■ **Problem description**
Every entry below is to be returned unchanged. Images are not part of the copy.

[Modification records]
* * * * * * * * *
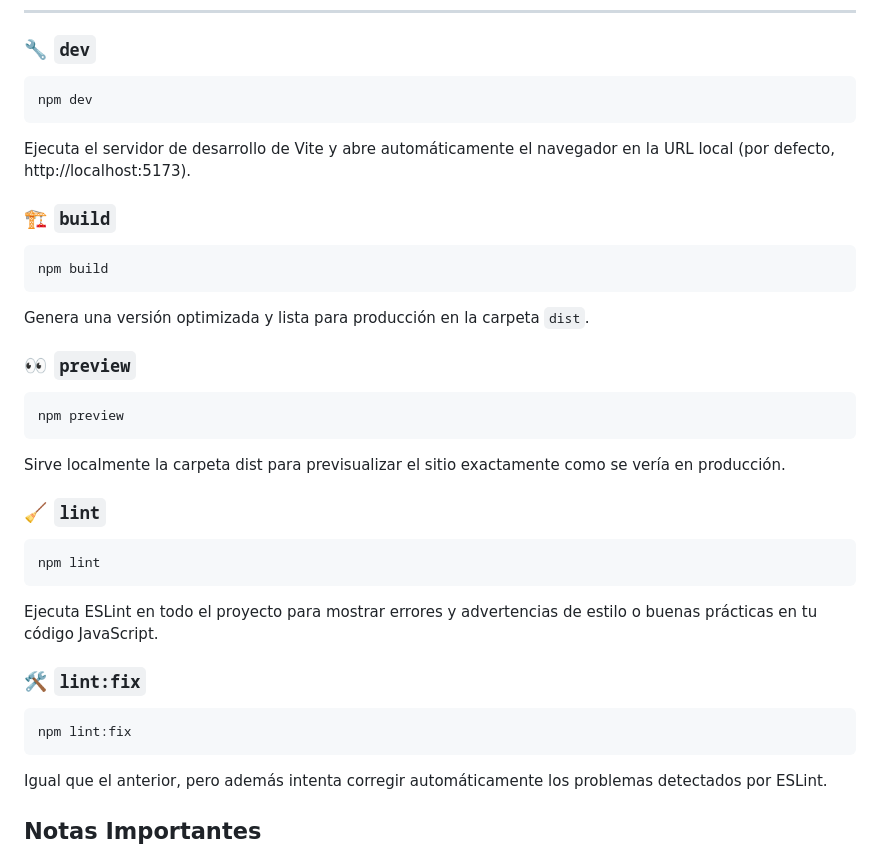
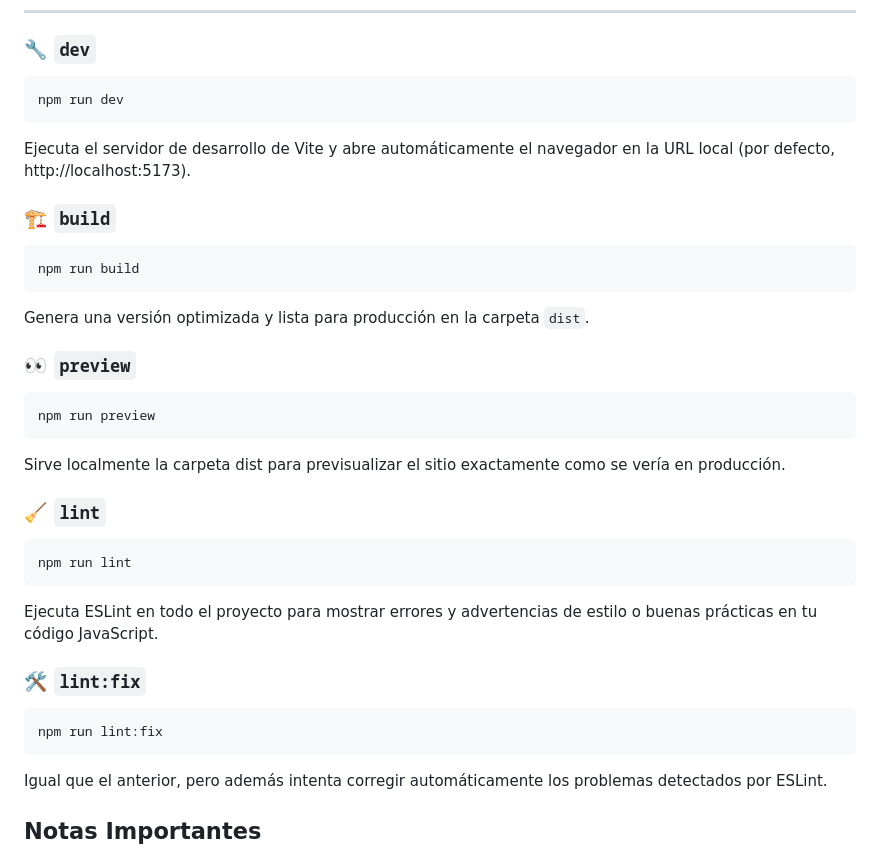
Before and after one commit to Krystof2ms/ProyectoU2Grupo6, a Markdown page: README.md, the part around the change. Rendered like a GitHub page.

````diff
--- a/README.md
+++ b/README.md
@@ -129,31 +129,31 @@ Puedes ejecutar estos comandos con `npm`, `pnpm` o `yarn` según el gestor de pa
 ### 🔧 `dev`
 
 ```bash
-npm dev
+npm run dev
 ```
 Ejecuta el servidor de desarrollo de Vite y abre automáticamente el navegador en la URL local (por defecto, http://localhost:5173).
 
 ### 🏗️ `build`
 ```bash
-npm build
+npm run build
 ```
 Genera una versión optimizada y lista para producción en la carpeta `dist`.
 
 ### 👀 `preview`
 ```bash
-npm preview
+npm run preview
 ```
 Sirve localmente la carpeta dist para previsualizar el sitio exactamente como se vería en producción.
 
 ### 🧹 `lint`
 ```bash
-npm lint
+npm run lint
 ```
 Ejecuta ESLint en todo el proyecto para mostrar errores y advertencias de estilo o buenas prácticas en tu código JavaScript.
 
 ### 🛠️ `lint:fix`
 ```bash
-npm lint:fix
+npm run lint:fix
 ```
 Igual que el anterior, pero además intenta corregir automáticamente los problemas detectados por ESLint.
 
````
* * * * * * * * *
■ **Written answer**
Before and after one commit to Krystof2ms/ProyectoU2Grupo6, a Markdown page: README.md, the part around the change. Rendered like a GitHub page.

````diff
--- a/README.md
+++ b/README.md
@@ -129,31 +129,31 @@ Puedes ejecutar estos comandos con `npm`, `pnpm` o `yarn` según el gestor de pa
 ### 🔧 `dev`
 
 ```bash
-npm dev
+npm run dev
 ```
 Ejecuta el servidor de desarrollo de Vite y abre automáticamente el navegador en la URL local (por defecto, http://localhost:5173).
 
 ### 🏗️ `build`
 ```bash
-npm build
+npm run build
 ```
 Genera una versión optimizada y lista para producción en la carpeta `dist`.
 
 ### 👀 `preview`
 ```bash
-npm preview
+npm run preview
 ```
 Sirve localmente la carpeta dist para previsualizar el sitio exactamente como se vería en producción.
 
 ### 🧹 `lint`
 ```bash
-npm lint
+npm run lint
 ```
 Ejecuta ESLint en todo el proyecto para mostrar errores y advertencias de estilo o buenas prácticas en tu código JavaScript.
 
 ### 🛠️ `lint:fix`
 ```bash
-npm lint:fix
+npm run lint:fix
 ```
 Igual que el anterior, pero además intenta corregir automáticamente los problemas detectados por ESLint.
 
````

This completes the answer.